Climate change is often thought of as an issue that can only be solved through an unprecedented amount of international cooperation. But geopolitical competition could be another path to a more sustainable future.

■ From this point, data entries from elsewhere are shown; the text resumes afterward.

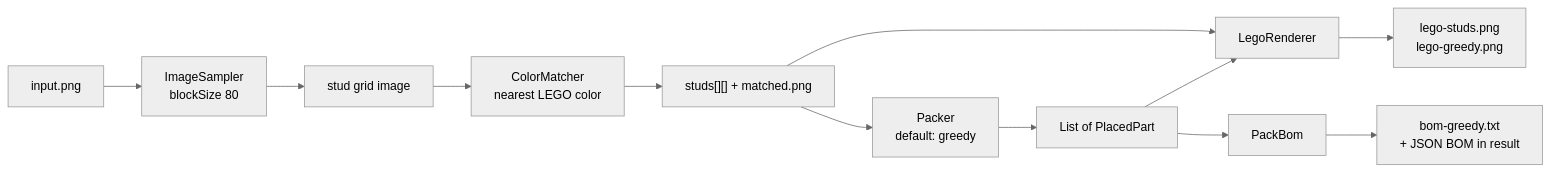
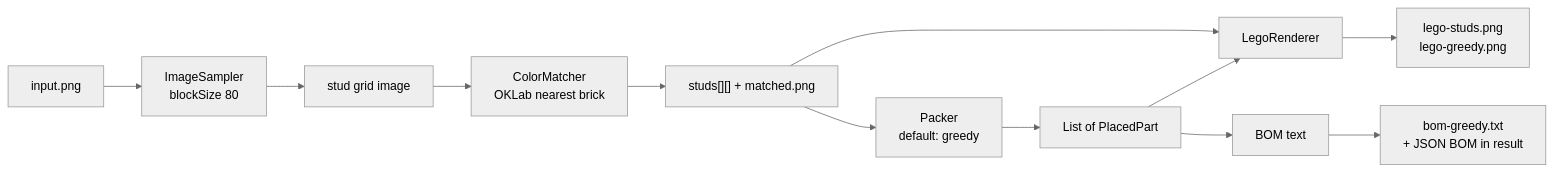
One commit to WesJennings/LegoPictureGenerator changed the fifth of 6 diagrams in ARCHITECTURE.md. Above: the diagram before and after it, drawn with Mermaid (neutral theme). The commit also changed other lines of this file and 51 other files, not shown here.

````diff
--- a/ARCHITECTURE.md
+++ b/ARCHITECTURE.md
@@ -192,14 +214,14 @@
 ```mermaid
 flowchart LR
   In["input.png"] --> Sample["ImageSampler<br/>blockSize 80"]
   Sample --> Grid["stud grid image"]
-  Grid --> Match["ColorMatcher<br/>nearest LEGO color"]
+  Grid --> Match["ColorMatcher<br/>OKLab nearest brick"]
   Match --> Studs["studs[][] + matched.png"]
   Studs --> Pack["Packer<br/>default: greedy"]
   Pack --> Placed["List of PlacedPart"]
   Studs --> Render["LegoRenderer"]
   Placed --> Render
   Render --> Out["lego-studs.png<br/>lego-greedy.png"]
-  Placed --> Bom["PackBom"]
+  Placed --> Bom["BOM text"]
   Bom --> List["bom-greedy.txt<br/>+ JSON BOM in result"]
 ```
````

Scott Moore is a lecturer in political science at the University of Pennsylvania and previously served at the U.S. Department of State, where he worked on the Paris Agreement. His forthcoming book from Oxford University Press, Rethinking China’s Rise: How to Compete and Cooperate on the Environment, Technology, and Beyond, explores China’s role in addressing shared challenges amidst great power competition.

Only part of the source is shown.